It was about the third story in the newcast one evening this past week, a few pages into most newspapers, and this Sunday it was below the line in the “Week in Review” in the New York Times. The story read that the assumption that each American generation would outlive the preceeding may not be true for all Americans. Since 1933 the average American lived to 61 years. In 2005 the average age had climbed to 78 years. A remarkable gain (only 42nd in the world though), but this seemingly ever increasing trend may have stopped and even reversed for some. Yes, rising obesity rates, smoking, sedentary lifestyles, and pollution have slowed life spans, but it was thought that cardiac advances, medical miracles, better food supplies, and the ever advancing human condition outweighed our bad habits. But what the report out of Harvard, and published in PLoS Medicine, shows is that there is an increasing lifespan disparity between the poor and the rich despite our bad habits. The “least deprived” don’t see this dying young trend, but the “most deprived” do. This gap has always been present. Wealth is a known indicator – along with education – for improved health, but the gap between the two groups has been growing. Since 1983 the gap has grown by 3.3 years in women and 5.4 years in men. In large swaths of the country the life span is shrinking. The concentration of this trend is located in the deep south, Appalachia, and around the southern Mississippi River. The map says it all and it is disturbing. As the New York Times points out – these findings give creedence to John Edwards stump speech, “Two Americas.” The second America can now expect to live shorter lives than their parents.
Two side notes:
The Congressional Budget Office (CBO) backed up much of this research. The CBO pointed out that the social security benefit is becoming less and less progressive as the rich live longer and reap more benefits, while the poor die younger seeing less benefits.

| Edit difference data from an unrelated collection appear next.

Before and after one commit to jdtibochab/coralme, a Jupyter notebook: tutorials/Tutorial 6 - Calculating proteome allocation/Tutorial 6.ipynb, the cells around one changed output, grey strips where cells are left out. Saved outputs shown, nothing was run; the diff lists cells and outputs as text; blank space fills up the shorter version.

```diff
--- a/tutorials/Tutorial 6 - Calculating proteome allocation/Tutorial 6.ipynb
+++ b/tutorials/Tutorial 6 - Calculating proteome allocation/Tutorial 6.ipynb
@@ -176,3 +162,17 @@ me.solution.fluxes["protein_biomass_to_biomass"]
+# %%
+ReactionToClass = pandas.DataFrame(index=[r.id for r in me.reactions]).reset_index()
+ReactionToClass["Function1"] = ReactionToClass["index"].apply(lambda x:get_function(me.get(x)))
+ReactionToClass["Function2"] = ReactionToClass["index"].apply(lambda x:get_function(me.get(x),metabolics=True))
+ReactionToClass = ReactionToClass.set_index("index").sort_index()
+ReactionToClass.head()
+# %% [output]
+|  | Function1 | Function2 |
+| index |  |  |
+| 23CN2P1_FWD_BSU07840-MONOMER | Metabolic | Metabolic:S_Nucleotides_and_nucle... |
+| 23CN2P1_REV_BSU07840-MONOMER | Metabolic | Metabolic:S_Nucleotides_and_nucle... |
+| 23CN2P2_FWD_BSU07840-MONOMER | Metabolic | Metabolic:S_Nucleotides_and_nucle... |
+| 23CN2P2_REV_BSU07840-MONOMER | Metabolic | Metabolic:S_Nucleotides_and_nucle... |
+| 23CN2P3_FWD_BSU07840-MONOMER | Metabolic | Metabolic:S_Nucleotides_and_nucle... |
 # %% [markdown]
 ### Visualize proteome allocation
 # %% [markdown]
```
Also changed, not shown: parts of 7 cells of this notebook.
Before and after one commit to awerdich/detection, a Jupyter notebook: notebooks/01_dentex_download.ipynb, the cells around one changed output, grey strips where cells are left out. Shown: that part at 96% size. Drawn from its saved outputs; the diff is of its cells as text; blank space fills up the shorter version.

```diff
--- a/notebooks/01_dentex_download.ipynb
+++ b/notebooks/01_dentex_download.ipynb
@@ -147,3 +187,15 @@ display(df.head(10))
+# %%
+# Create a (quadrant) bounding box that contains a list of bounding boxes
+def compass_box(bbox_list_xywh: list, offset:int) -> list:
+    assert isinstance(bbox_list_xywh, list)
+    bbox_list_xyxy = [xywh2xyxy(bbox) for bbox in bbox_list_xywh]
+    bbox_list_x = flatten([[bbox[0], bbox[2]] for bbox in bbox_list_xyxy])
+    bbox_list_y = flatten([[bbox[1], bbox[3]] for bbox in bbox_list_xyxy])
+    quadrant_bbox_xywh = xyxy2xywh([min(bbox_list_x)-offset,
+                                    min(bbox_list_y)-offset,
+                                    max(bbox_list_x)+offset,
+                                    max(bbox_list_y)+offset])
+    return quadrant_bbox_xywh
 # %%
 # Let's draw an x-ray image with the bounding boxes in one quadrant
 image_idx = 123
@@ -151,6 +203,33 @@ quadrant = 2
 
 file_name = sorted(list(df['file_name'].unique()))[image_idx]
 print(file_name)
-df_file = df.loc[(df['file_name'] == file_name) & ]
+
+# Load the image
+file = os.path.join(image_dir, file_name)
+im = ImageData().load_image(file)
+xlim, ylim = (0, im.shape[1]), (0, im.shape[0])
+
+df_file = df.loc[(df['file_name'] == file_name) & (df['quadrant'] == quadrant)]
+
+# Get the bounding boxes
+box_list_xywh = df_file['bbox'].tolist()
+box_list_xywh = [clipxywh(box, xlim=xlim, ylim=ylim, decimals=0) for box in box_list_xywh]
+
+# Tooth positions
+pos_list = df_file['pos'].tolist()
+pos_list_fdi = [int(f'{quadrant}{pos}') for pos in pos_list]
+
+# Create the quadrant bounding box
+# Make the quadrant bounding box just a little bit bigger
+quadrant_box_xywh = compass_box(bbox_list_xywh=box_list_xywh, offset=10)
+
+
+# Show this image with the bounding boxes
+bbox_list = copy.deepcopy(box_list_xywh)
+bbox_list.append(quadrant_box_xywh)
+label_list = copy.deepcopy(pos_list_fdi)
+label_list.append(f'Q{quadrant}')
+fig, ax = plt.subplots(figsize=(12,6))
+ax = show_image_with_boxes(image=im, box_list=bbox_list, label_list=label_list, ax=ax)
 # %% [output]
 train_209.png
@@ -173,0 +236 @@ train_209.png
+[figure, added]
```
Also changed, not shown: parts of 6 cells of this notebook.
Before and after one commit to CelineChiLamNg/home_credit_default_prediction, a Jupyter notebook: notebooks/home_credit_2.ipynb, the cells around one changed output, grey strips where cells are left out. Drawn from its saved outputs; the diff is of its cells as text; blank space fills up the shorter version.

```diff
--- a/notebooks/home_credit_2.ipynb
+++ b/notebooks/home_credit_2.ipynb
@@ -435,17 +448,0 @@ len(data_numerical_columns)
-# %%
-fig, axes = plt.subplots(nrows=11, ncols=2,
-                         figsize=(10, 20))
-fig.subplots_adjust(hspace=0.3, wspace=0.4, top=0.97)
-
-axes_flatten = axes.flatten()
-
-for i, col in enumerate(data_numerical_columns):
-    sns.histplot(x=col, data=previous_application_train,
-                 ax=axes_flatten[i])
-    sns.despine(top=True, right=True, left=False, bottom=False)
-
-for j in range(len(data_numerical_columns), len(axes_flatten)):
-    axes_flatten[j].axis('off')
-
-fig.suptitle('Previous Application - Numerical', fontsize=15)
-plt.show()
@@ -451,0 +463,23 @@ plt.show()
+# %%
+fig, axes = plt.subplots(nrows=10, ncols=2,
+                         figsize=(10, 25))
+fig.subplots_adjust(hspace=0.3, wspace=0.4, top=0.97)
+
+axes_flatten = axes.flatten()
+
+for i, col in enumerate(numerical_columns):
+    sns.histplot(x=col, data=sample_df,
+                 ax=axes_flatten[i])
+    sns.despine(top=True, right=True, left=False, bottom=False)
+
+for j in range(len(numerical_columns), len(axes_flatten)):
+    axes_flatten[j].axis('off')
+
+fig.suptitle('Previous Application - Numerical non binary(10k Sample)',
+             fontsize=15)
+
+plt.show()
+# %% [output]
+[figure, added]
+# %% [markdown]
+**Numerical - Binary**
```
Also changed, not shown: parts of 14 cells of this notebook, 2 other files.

Countries with large wealth discrepancy (large gap between the richest and the poorest), regardless of overall wealth, do worse on almost all measures of health than those countries that have smaller wealth discrepancies. Further, the richest in America are sicker than the richest in more equitable societies. What does this say about or values, priorities, and way of life? I’ll leave that for discussions, but it gives one pause to think that maybe our “survival of the fittest” mentality has its downside.